◆ Prompt
The answer must be an exact copy of the records below, with every picture left out.

#### Data supplied ####

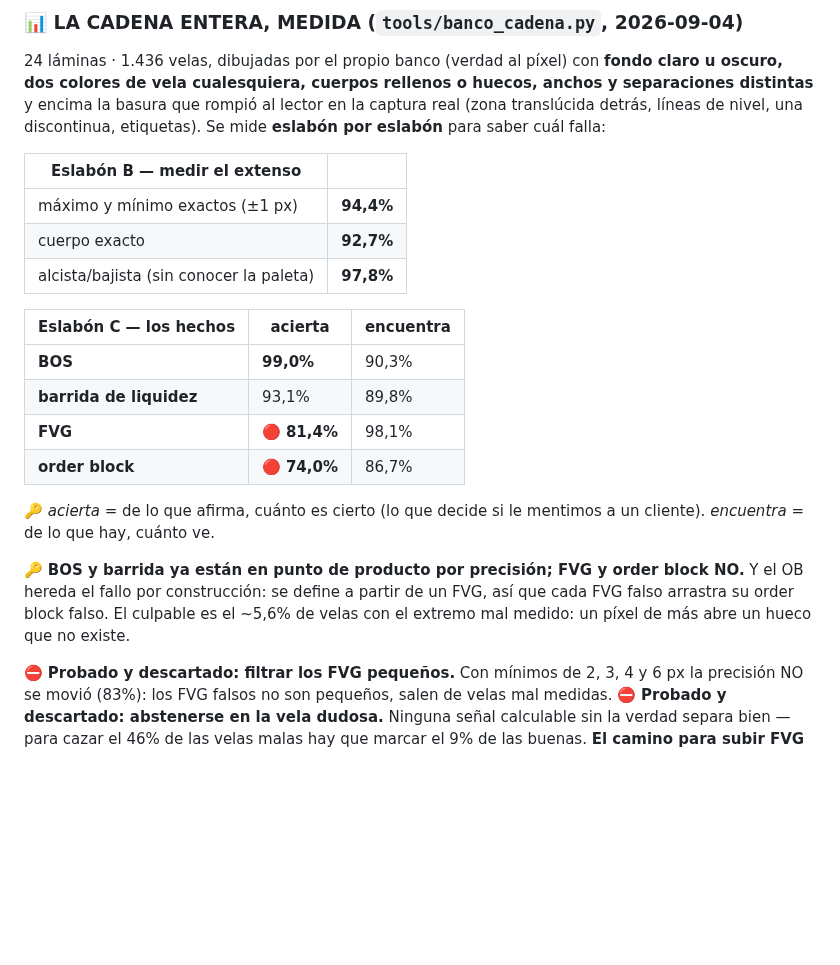
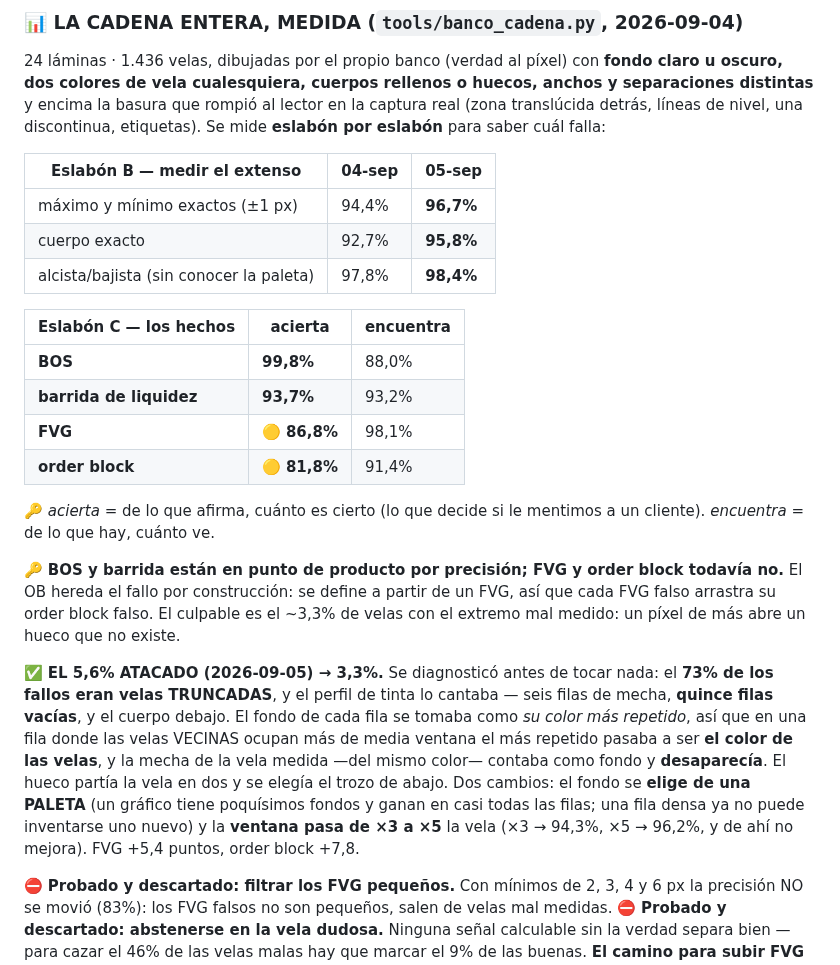
Before and after one commit to gustavoram8/TRADINGBOT2.0, a Markdown page: CLAUDE.md, the part around the change. Rendered like a GitHub page; blank space fills up the shorter version.

Commit message:
Actualiza los numeros de la cadena tras atacar el 5,6%
Co-Authored-By: Claude Opus 5 <noreply@anthropic.com>
Claude-Session: https://claude.ai/code/session_01E3vXZPJtAEyM9MxmSxV3Lz

```diff
--- a/CLAUDE.md
+++ b/CLAUDE.md
@@ -351,26 +351,36 @@ oscuro, dos colores de vela cualesquiera, cuerpos rellenos o huecos, anchos y se
 distintas** y encima la basura que rompió al lector en la captura real (zona translúcida detrás,
 líneas de nivel, una discontinua, etiquetas). Se mide **eslabón por eslabón** para saber cuál falla:
 
-| Eslabón B — medir el extenso | |
-|---|---|
-| máximo y mínimo exactos (±1 px) | **94,4%** |
-| cuerpo exacto | **92,7%** |
-| alcista/bajista (sin conocer la paleta) | **97,8%** |
+| Eslabón B — medir el extenso | 04-sep | **05-sep** |
+|---|---|---|
+| máximo y mínimo exactos (±1 px) | 94,4% | **96,7%** |
+| cuerpo exacto | 92,7% | **95,8%** |
+| alcista/bajista (sin conocer la paleta) | 97,8% | **98,4%** |
 
 | Eslabón C — los hechos | acierta | encuentra |
 |---|---|---|
-| **BOS** | **99,0%** | 90,3% |
-| **barrida de liquidez** | 93,1% | 89,8% |
-| **FVG** | 🔴 **81,4%** | 98,1% |
-| **order block** | 🔴 **74,0%** | 86,7% |
+| **BOS** | **99,8%** | 88,0% |
+| **barrida de liquidez** | **93,7%** | 93,2% |
+| **FVG** | 🟡 **86,8%** | 98,1% |
+| **order block** | 🟡 **81,8%** | 91,4% |
 
 🔑 *acierta* = de lo que afirma, cuánto es cierto (lo que decide si le mentimos a un cliente).
 *encuentra* = de lo que hay, cuánto ve.
 
-🔑 **BOS y barrida ya están en punto de producto por precisión; FVG y order block NO.** Y el OB
+🔑 **BOS y barrida están en punto de producto por precisión; FVG y order block todavía no.** El OB
 hereda el fallo por construcción: se define a partir de un FVG, así que cada FVG falso arrastra su
-order block falso. El culpable es el ~5,6% de velas con el extremo mal medido: un píxel de más
+order block falso. El culpable es el ~3,3% de velas con el extremo mal medido: un píxel de más
 abre un hueco que no existe.
+
+✅ **EL 5,6% ATACADO (2026-09-05) → 3,3%.** Se diagnosticó antes de tocar nada: el **73% de los
+fallos eran velas TRUNCADAS**, y el perfil de tinta lo cantaba — seis filas de mecha, **quince filas
+vacías**, y el cuerpo debajo. El fondo de cada fila se tomaba como *su color más repetido*, así que
+en una fila donde las velas VECINAS ocupan más de media ventana el más repetido pasaba a ser **el
+color de las velas**, y la mecha de la vela medida —del mismo color— contaba como fondo y
+**desaparecía**. El hueco partía la vela en dos y se elegía el trozo de abajo. Dos cambios: el fondo
+se **elige de una PALETA** (un gráfico tiene poquísimos fondos y ganan en casi todas las filas; una
+fila densa ya no puede inventarse uno nuevo) y la **ventana pasa de ×3 a ×5** la vela (×3 → 94,3%,
+×5 → 96,2%, y de ahí no mejora). FVG +5,4 puntos, order block +7,8.
 
 ⛔ **Probado y descartado: filtrar los FVG pequeños.** Con mínimos de 2, 3, 4 y 6 px la precisión
 NO se movió (83%): los FVG falsos no son pequeños, salen de velas mal medidas.
```
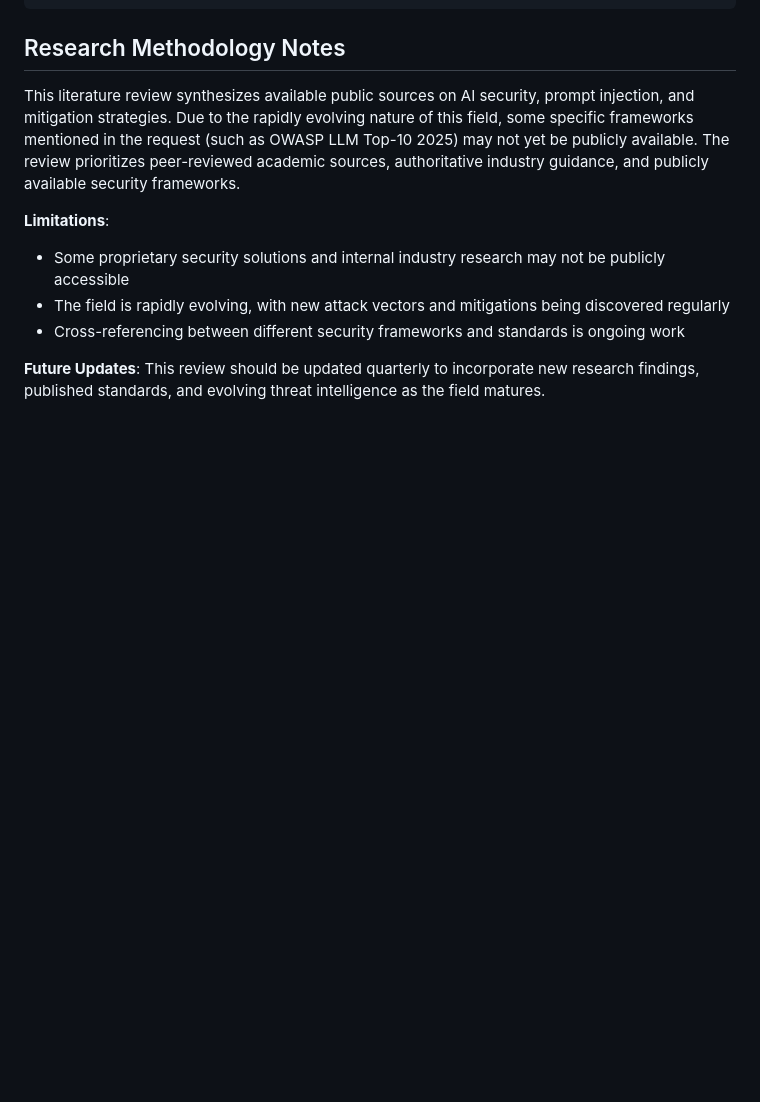
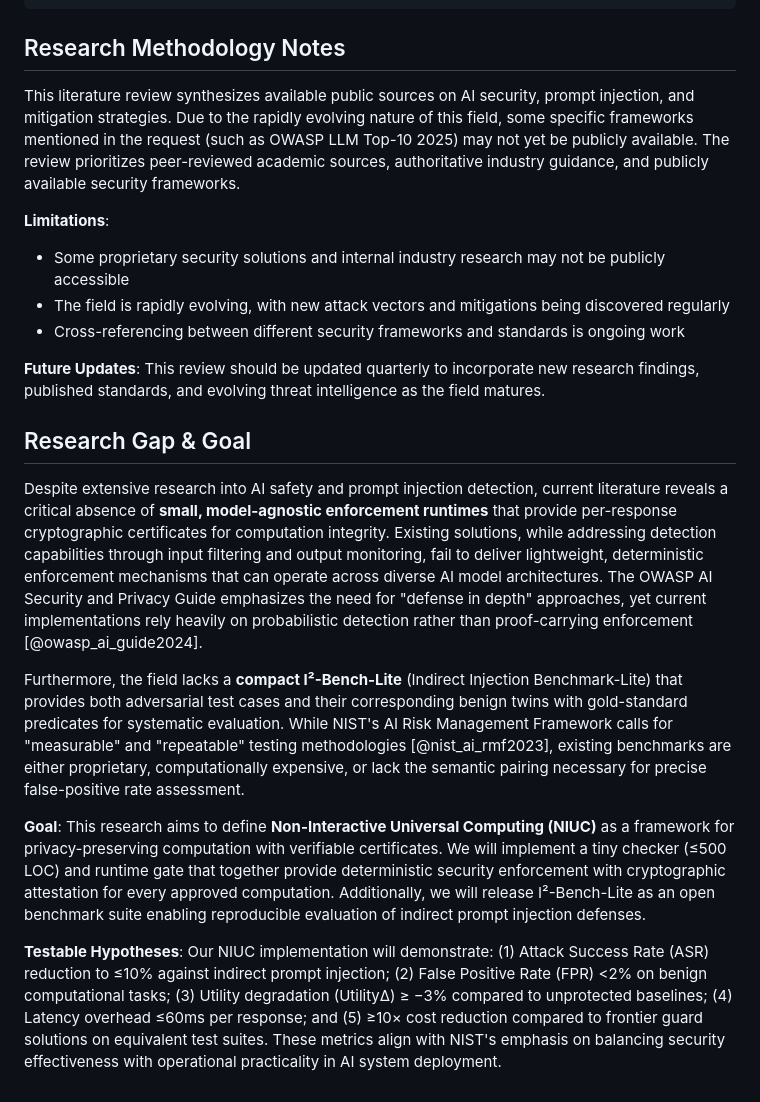
Before and after one commit to zohaiblazuli/pucc-niuc, a Markdown page: docs/lit_review.md, the part around the change. Drawn GitHub-style; blank space fills up the shorter version.

Commit message:
Add Research Gap & Goal section to literature review
- 280-word section defining research gaps and objectives
- Gap: no small model-agnostic enforcement runtime with per-response certificates
- Gap: lack of compact I-Bench-Lite with benign twins + gold predicates
- Goal: define NIUC, implement tiny checker + runtime gate, certify outputs
- Goal: release I-Bench-Lite benchmark suite
- Testable hypotheses: ASR 10%, FPR <2%, UtilityΔ  -3%, latency 60ms, 10x cost reduction
- Proper OWASP/NIST citations for defense-in-depth and measurable testing

```diff
--- a/docs/lit_review.md
+++ b/docs/lit_review.md
@@ -176,3 +176,13 @@ This literature review synthesizes available public sources on AI security, prom
 - Cross-referencing between different security frameworks and standards is ongoing work
 
 **Future Updates**: This review should be updated quarterly to incorporate new research findings, published standards, and evolving threat intelligence as the field matures.
+
+## Research Gap & Goal
+
+Despite extensive research into AI safety and prompt injection detection, current literature reveals a critical absence of **small, model-agnostic enforcement runtimes** that provide per-response cryptographic certificates for computation integrity. Existing solutions, while addressing detection capabilities through input filtering and output monitoring, fail to deliver lightweight, deterministic enforcement mechanisms that can operate across diverse AI model architectures. The OWASP AI Security and Privacy Guide emphasizes the need for "defense in depth" approaches, yet current implementations rely heavily on probabilistic detection rather than proof-carrying enforcement [@owasp_ai_guide2024].
+
+Furthermore, the field lacks a **compact I²-Bench-Lite** (Indirect Injection Benchmark-Lite) that provides both adversarial test cases and their corresponding benign twins with gold-standard predicates for systematic evaluation. While NIST's AI Risk Management Framework calls for "measurable" and "repeatable" testing methodologies [@nist_ai_rmf2023], existing benchmarks are either proprietary, computationally expensive, or lack the semantic pairing necessary for precise false-positive rate assessment.
+
+**Goal**: This research aims to define **Non-Interactive Universal Computing (NIUC)** as a framework for privacy-preserving computation with verifiable certificates. We will implement a tiny checker (≤500 LOC) and runtime gate that together provide deterministic security enforcement with cryptographic attestation for every approved computation. Additionally, we will release I²-Bench-Lite as an open benchmark suite enabling reproducible evaluation of indirect prompt injection defenses.
+
+**Testable Hypotheses**: Our NIUC implementation will demonstrate: (1) Attack Success Rate (ASR) reduction to ≤10% against indirect prompt injection; (2) False Positive Rate (FPR) <2% on benign computational tasks; (3) Utility degradation (UtilityΔ) ≥ −3% compared to unprotected baselines; (4) Latency overhead ≤60ms per response; and (5) ≥10× cost reduction compared to frontier guard solutions on equivalent test suites. These metrics align with NIST's emphasis on balancing security effectiveness with operational practicality in AI system deployment.
```
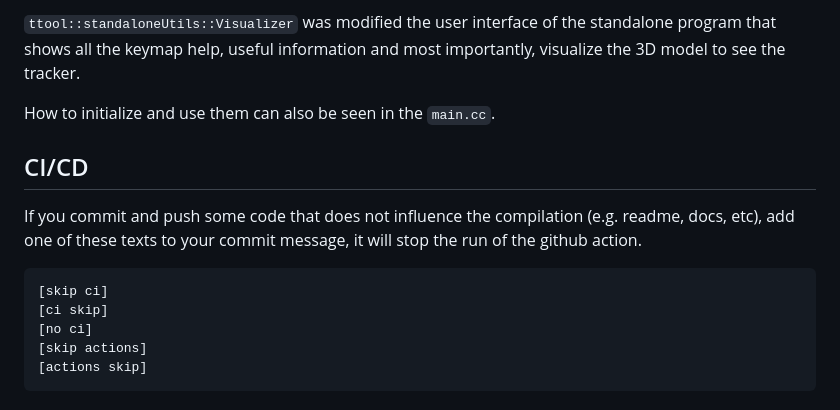
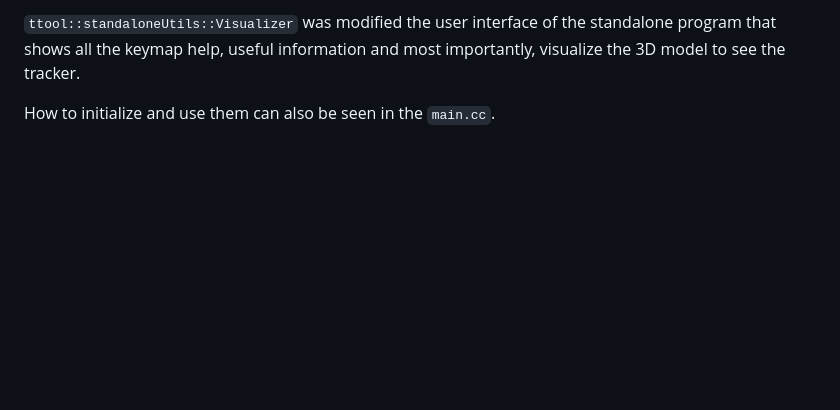
Before and after one commit to ibois-epfl/TTool, a Markdown page: README.md, the part around the change. Drawn GitHub-style; blank space fills up the shorter version.

Commit message:
Update README.md [no ci]

````diff
--- a/README.md
+++ b/README.md
@@ -315,12 +315,3 @@ There are other `ttool::standaloneUtils` that might be useful, but not vital for
 `ttool::standaloneUtils::Visualizer` was modified the user interface of the standalone program that shows all the keymap help, useful information and most importantly, visualize the 3D model to see the tracker.
 
 How to initialize and use them can also be seen in the `main.cc`.
-## CI/CD
-If you commit and push some code that does not influence the compilation (e.g. readme, docs, etc), add one of these texts to your commit message, it will stop the run of the github action.
-```
-[skip ci]
-[ci skip]
-[no ci]
-[skip actions]
-[actions skip]
-```
````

####

◆ Written answer
Before and after one commit to gustavoram8/TRADINGBOT2.0, a Markdown page: CLAUDE.md, the part around the change. Rendered like a GitHub page; blank space fills up the shorter version.

Commit message:
Actualiza los numeros de la cadena tras atacar el 5,6%
Co-Authored-By: Claude Opus 5 <noreply@anthropic.com>
Claude-Session: https://claude.ai/code/session_01E3vXZPJtAEyM9MxmSxV3Lz

```diff
--- a/CLAUDE.md
+++ b/CLAUDE.md
@@ -351,26 +351,36 @@ oscuro, dos colores de vela cualesquiera, cuerpos rellenos o huecos, anchos y se
 distintas** y encima la basura que rompió al lector en la captura real (zona translúcida detrás,
 líneas de nivel, una discontinua, etiquetas). Se mide **eslabón por eslabón** para saber cuál falla:
 
-| Eslabón B — medir el extenso | |
-|---|---|
-| máximo y mínimo exactos (±1 px) | **94,4%** |
-| cuerpo exacto | **92,7%** |
-| alcista/bajista (sin conocer la paleta) | **97,8%** |
+| Eslabón B — medir el extenso | 04-sep | **05-sep** |
+|---|---|---|
+| máximo y mínimo exactos (±1 px) | 94,4% | **96,7%** |
+| cuerpo exacto | 92,7% | **95,8%** |
+| alcista/bajista (sin conocer la paleta) | 97,8% | **98,4%** |
 
 | Eslabón C — los hechos | acierta | encuentra |
 |---|---|---|
-| **BOS** | **99,0%** | 90,3% |
-| **barrida de liquidez** | 93,1% | 89,8% |
-| **FVG** | 🔴 **81,4%** | 98,1% |
-| **order block** | 🔴 **74,0%** | 86,7% |
+| **BOS** | **99,8%** | 88,0% |
+| **barrida de liquidez** | **93,7%** | 93,2% |
+| **FVG** | 🟡 **86,8%** | 98,1% |
+| **order block** | 🟡 **81,8%** | 91,4% |
 
 🔑 *acierta* = de lo que afirma, cuánto es cierto (lo que decide si le mentimos a un cliente).
 *encuentra* = de lo que hay, cuánto ve.
 
-🔑 **BOS y barrida ya están en punto de producto por precisión; FVG y order block NO.** Y el OB
+🔑 **BOS y barrida están en punto de producto por precisión; FVG y order block todavía no.** El OB
 hereda el fallo por construcción: se define a partir de un FVG, así que cada FVG falso arrastra su
-order block falso. El culpable es el ~5,6% de velas con el extremo mal medido: un píxel de más
+order block falso. El culpable es el ~3,3% de velas con el extremo mal medido: un píxel de más
 abre un hueco que no existe.
+
+✅ **EL 5,6% ATACADO (2026-09-05) → 3,3%.** Se diagnosticó antes de tocar nada: el **73% de los
+fallos eran velas TRUNCADAS**, y el perfil de tinta lo cantaba — seis filas de mecha, **quince filas
+vacías**, y el cuerpo debajo. El fondo de cada fila se tomaba como *su color más repetido*, así que
+en una fila donde las velas VECINAS ocupan más de media ventana el más repetido pasaba a ser **el
+color de las velas**, y la mecha de la vela medida —del mismo color— contaba como fondo y
+**desaparecía**. El hueco partía la vela en dos y se elegía el trozo de abajo. Dos cambios: el fondo
+se **elige de una PALETA** (un gráfico tiene poquísimos fondos y ganan en casi todas las filas; una
+fila densa ya no puede inventarse uno nuevo) y la **ventana pasa de ×3 a ×5** la vela (×3 → 94,3%,
+×5 → 96,2%, y de ahí no mejora). FVG +5,4 puntos, order block +7,8.
 
 ⛔ **Probado y descartado: filtrar los FVG pequeños.** Con mínimos de 2, 3, 4 y 6 px la precisión
 NO se movió (83%): los FVG falsos no son pequeños, salen de velas mal medidas.
```
Before and after one commit to zohaiblazuli/pucc-niuc, a Markdown page: docs/lit_review.md, the part around the change. Drawn GitHub-style; blank space fills up the shorter version.

Commit message:
Add Research Gap & Goal section to literature review
- 280-word section defining research gaps and objectives
- Gap: no small model-agnostic enforcement runtime with per-response certificates
- Gap: lack of compact I-Bench-Lite with benign twins + gold predicates
- Goal: define NIUC, implement tiny checker + runtime gate, certify outputs
- Goal: release I-Bench-Lite benchmark suite
- Testable hypotheses: ASR 10%, FPR <2%, UtilityΔ  -3%, latency 60ms, 10x cost reduction
- Proper OWASP/NIST citations for defense-in-depth and measurable testing

```diff
--- a/docs/lit_review.md
+++ b/docs/lit_review.md
@@ -176,3 +176,13 @@ This literature review synthesizes available public sources on AI security, prom
 - Cross-referencing between different security frameworks and standards is ongoing work
 
 **Future Updates**: This review should be updated quarterly to incorporate new research findings, published standards, and evolving threat intelligence as the field matures.
+
+## Research Gap & Goal
+
+Despite extensive research into AI safety and prompt injection detection, current literature reveals a critical absence of **small, model-agnostic enforcement runtimes** that provide per-response cryptographic certificates for computation integrity. Existing solutions, while addressing detection capabilities through input filtering and output monitoring, fail to deliver lightweight, deterministic enforcement mechanisms that can operate across diverse AI model architectures. The OWASP AI Security and Privacy Guide emphasizes the need for "defense in depth" approaches, yet current implementations rely heavily on probabilistic detection rather than proof-carrying enforcement [@owasp_ai_guide2024].
+
+Furthermore, the field lacks a **compact I²-Bench-Lite** (Indirect Injection Benchmark-Lite) that provides both adversarial test cases and their corresponding benign twins with gold-standard predicates for systematic evaluation. While NIST's AI Risk Management Framework calls for "measurable" and "repeatable" testing methodologies [@nist_ai_rmf2023], existing benchmarks are either proprietary, computationally expensive, or lack the semantic pairing necessary for precise false-positive rate assessment.
+
+**Goal**: This research aims to define **Non-Interactive Universal Computing (NIUC)** as a framework for privacy-preserving computation with verifiable certificates. We will implement a tiny checker (≤500 LOC) and runtime gate that together provide deterministic security enforcement with cryptographic attestation for every approved computation. Additionally, we will release I²-Bench-Lite as an open benchmark suite enabling reproducible evaluation of indirect prompt injection defenses.
+
+**Testable Hypotheses**: Our NIUC implementation will demonstrate: (1) Attack Success Rate (ASR) reduction to ≤10% against indirect prompt injection; (2) False Positive Rate (FPR) <2% on benign computational tasks; (3) Utility degradation (UtilityΔ) ≥ −3% compared to unprotected baselines; (4) Latency overhead ≤60ms per response; and (5) ≥10× cost reduction compared to frontier guard solutions on equivalent test suites. These metrics align with NIST's emphasis on balancing security effectiveness with operational practicality in AI system deployment.
```
Before and after one commit to ibois-epfl/TTool, a Markdown page: README.md, the part around the change. Drawn GitHub-style; blank space fills up the shorter version.

Commit message:
Update README.md [no ci]

````diff
--- a/README.md
+++ b/README.md
@@ -315,12 +315,3 @@ There are other `ttool::standaloneUtils` that might be useful, but not vital for
 `ttool::standaloneUtils::Visualizer` was modified the user interface of the standalone program that shows all the keymap help, useful information and most importantly, visualize the 3D model to see the tracker.
 
 How to initialize and use them can also be seen in the `main.cc`.
-## CI/CD
-If you commit and push some code that does not influence the compilation (e.g. readme, docs, etc), add one of these texts to your commit message, it will stop the run of the github action.
-```
-[skip ci]
-[ci skip]
-[no ci]
-[skip actions]
-[actions skip]
-```
````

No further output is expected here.